280.000 seedlings in the first phase
Fairventures has designated areas in Uganda and Borneo for the purpose of storing carbon emissions for Stihl up to 2024. By the end of October 2022, some 270.000 seedlings had been planted on an area of 139 hectares in Uganda. The seedlings were bred in local nurseries and were of fast-growing species like musizi, which are ready for harvest after 10 years. This timber can be used for timber construction. 291 small farmers are being supported by these newly cultivated areas in Uganda.
Breeding of the Stihl-seedlings for Borneo is underway. Between January and June this year, approx. 60.000 seedlings will be planted on an area of 75 hectares in cooperation with local 100 farmers.
120.000 tons of carbon will be stored
This forestry project alone will store approx. 120.000 carbon and prevent it from coming out into the atmosphere. Apart from that the timber that will be harvested in about 10 years will be used for plywood that can be used instead of wood from high-value trees. The low weight of the timber opens new possibilities to develop new types of engineered wood for construction.
Monitoring through an app
To monitor the project and record the location of every single tree, an app is used. The app, known as TREEO, keeps track of growth and how much carbon is stored. It delivers data that helps optimize planting activities and provides targeted advice and support to small farmers. And not least, Stihl can follow the plants, where they are located, and how much carbon is stored.
Read the press release from Stihl here.
Carbon storage – the eternal topic
We have written a lot about carbon storage here at nordicwoodjournal.com. It seems to be a theme that cannot be discussed enough. For many, it’s a solution to climate change and for others, there is money to be made on carbon storage. The forestry business seems to agree that carbon storage should be displayed as a benefit of forestry. Keep the business going as usual.
Stihl is active in the markets where this planting project takes place. So, to store carbon there may be logic. On the other hand, Stihl has its seat and main production in Germany which is far away from Uganda and Borneo. Wouldn’t it be better to store carbon closer to where the pollution is?
Critics will say that carbon emission is a global problem and therefore it doesn’t matter where the carbon is stored as long as it is stored. The problem is to be sure that the planting actually takes place. In Stihl’s case, it seems that they have solved that problem with an app.
We wrote about a Swedish forest owner who sold carbon storage to a company located within one hour drive from the forest in question.
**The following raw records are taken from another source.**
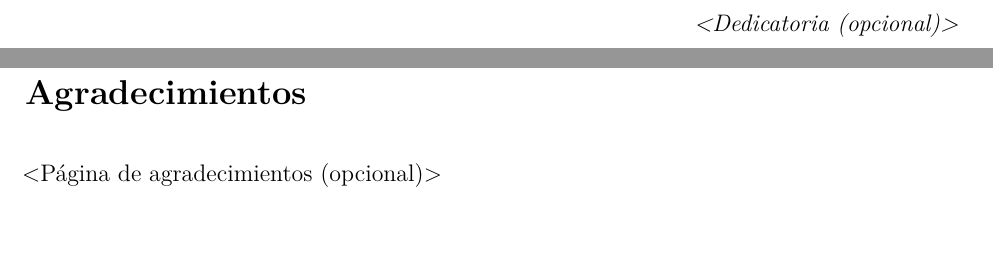
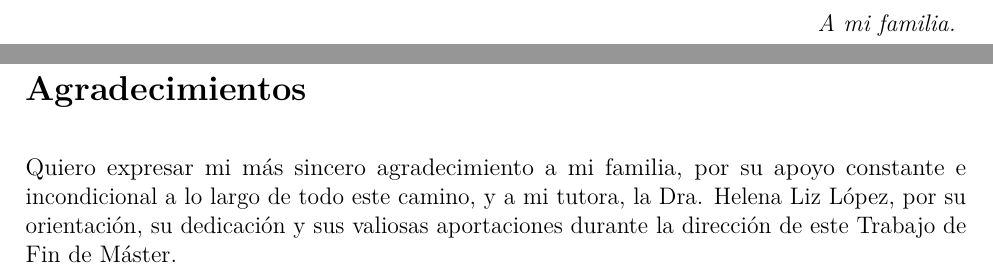
Before and after one commit to SkullSupernova/TFM_MDL_MValbuena, a LaTeX thesis (main.tex, which reads frontmatter/4_dedication.tex, frontmatter/5_acknowledgement.tex): two parts of pages 4 and 6 of 92, joined at a grey line, cut at the place of the change, the shorter picture padded with empty space. Compiled offline with pdfLaTeX.

Commit message:
Anadir dedicatoria y agradecimientos (familia y tutora) y dejar vacios los cargos de direccion

```diff
--- a/frontmatter/4_dedication.tex
+++ b/frontmatter/4_dedication.tex
@@ -4,6 +4,6 @@
 
 \vspace*{\fill}
 \begin{flushright}
-    \textit{<Dedicatoria (opcional)>}
+    \textit{A mi familia.}
     \vspace{15cm}
 \end{flushright}
--- a/frontmatter/5_acknowledgement.tex
+++ b/frontmatter/5_acknowledgement.tex
@@ -5,4 +5,7 @@
 \addcontentsline{toc}{section}{Agradecimientos}
 
 
-<Página de agradecimientos (opcional)>
+Quiero expresar mi más sincero agradecimiento a mi familia, por su apoyo constante e
+incondicional a lo largo de todo este camino, y a mi tutora, la Dra. Helena Liz López,
+por su orientación, su dedicación y sus valiosas aportaciones durante la dirección de
+este Trabajo de Fin de Máster.
```
Also changed, not shown: thesisDetails.tex (+2 -2 lines).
In that case, the buyer wanted to go to the storage site every now and then, and even take customers there to show that the forest actually existed. They don’t need an app, just a car and time.
Well, no matter how it’s done the carbon storage business is interesting and it will be exciting to see how it develops.